5. Use humor and be optimistic. The newspaper account of Johnson’s oral argument in Northern Securities identified “the qualities of gentle warmth and a vein of humor which render it a delight to listen to him.” The newspaper also compared Johnson’s approach with that of his adversary, noting that “Mr. Johnson was cheery, good-humored and optimistic while Mr. Knox was severe, and inclined to admonish and deplore.”
6. Select a key point and hammer it home as your theme. Another prominent Philadelphia lawyer, George Wharton Pepper, said of Johnson that “In court he usually selected one point on which to stake his case and drove it home as if he were hitting a spike with a sledge hammer.”
7. Display real humility. Johnson, again like Lincoln, charged fees which were far lower than those charged by less notable practitioners, including his own co-counsel in the major antitrust cases mentioned above. In his personal life, Johnson avoided honors and awards, as well as all personal tributes and social events proposed to be held in his honor. He instructed that at his funeral there should be no pallbearers and no representatives of either bench or bar. Only his immediate family attended the funeral, and only a simple flat marker was placed on his grave site, inscribed with simply with his name and the dates as of his birth and death.
Johnson was 76 when he died. His law practice was so large that it ultimately led to the founding of several large law firms in Philadelphia. He could not be replaced by any single practitioner or law firm. More than any other individual, John Graver Johnson epitomized the “Philadelphia Lawyer” then and now.
Robert R. Bell, The Philadelphia Lawyer: A History, 1735 – 1945 (Selingsgrove,PA: Susquehanna University Press, 1992), 177-193.
Edward F. Mannino, Shaping America: The Supreme Court and American Society (Columbia, SC: University of South Carolina Press, 2009), 93-96.

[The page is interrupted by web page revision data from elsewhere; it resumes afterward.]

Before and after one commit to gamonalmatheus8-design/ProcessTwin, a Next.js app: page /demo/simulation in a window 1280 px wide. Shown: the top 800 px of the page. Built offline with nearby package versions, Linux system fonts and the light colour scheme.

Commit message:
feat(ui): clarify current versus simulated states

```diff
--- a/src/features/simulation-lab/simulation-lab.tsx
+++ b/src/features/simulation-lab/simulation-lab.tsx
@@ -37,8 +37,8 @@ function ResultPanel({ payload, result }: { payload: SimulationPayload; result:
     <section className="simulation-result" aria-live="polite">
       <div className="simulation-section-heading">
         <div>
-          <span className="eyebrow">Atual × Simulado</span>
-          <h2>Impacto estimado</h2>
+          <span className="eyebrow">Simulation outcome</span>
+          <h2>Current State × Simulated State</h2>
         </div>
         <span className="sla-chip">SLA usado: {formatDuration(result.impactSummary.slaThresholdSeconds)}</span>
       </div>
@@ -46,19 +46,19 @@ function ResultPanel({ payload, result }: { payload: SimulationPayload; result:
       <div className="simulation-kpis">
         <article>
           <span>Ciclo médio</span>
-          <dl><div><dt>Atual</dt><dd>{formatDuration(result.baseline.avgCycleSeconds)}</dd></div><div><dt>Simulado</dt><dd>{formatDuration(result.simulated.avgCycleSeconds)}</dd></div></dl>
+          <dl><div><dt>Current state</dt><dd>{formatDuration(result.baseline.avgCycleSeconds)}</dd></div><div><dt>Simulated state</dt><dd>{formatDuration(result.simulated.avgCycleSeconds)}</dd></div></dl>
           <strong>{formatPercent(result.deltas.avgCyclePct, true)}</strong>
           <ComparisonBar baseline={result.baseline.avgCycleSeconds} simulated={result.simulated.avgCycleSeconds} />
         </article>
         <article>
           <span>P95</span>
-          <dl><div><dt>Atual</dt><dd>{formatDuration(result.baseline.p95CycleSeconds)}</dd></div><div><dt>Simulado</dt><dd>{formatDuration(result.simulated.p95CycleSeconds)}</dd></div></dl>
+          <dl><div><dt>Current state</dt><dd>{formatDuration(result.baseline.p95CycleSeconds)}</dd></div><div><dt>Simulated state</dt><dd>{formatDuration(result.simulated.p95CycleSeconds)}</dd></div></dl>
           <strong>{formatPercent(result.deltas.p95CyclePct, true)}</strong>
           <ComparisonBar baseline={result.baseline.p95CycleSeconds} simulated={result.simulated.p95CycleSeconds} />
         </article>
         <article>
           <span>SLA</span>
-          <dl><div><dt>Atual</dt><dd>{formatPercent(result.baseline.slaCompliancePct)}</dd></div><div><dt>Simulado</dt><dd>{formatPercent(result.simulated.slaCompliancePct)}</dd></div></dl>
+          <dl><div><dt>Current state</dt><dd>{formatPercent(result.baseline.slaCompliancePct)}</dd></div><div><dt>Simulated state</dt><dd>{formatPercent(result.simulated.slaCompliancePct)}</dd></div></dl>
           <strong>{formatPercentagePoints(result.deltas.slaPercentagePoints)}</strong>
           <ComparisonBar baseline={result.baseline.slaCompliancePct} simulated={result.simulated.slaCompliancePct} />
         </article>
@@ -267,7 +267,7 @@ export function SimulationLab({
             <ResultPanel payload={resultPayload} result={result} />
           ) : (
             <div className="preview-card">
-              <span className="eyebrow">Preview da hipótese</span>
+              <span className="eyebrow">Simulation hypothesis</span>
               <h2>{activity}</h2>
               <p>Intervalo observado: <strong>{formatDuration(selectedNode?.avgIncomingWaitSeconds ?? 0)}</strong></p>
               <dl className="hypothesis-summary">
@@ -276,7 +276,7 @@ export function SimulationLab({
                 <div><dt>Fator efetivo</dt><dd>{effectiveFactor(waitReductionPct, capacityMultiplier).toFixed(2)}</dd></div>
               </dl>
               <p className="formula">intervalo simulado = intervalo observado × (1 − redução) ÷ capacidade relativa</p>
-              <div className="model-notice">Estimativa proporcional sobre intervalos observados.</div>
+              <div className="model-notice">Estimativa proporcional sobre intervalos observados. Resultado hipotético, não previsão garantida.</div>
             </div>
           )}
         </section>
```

Roger K. Newman, “Johnson, John G.,” The Yale Biographical Dictionary of American Law (Roger K. Newman, ed.) (New Haven, CT: Yale University Press, 2009), 297-298.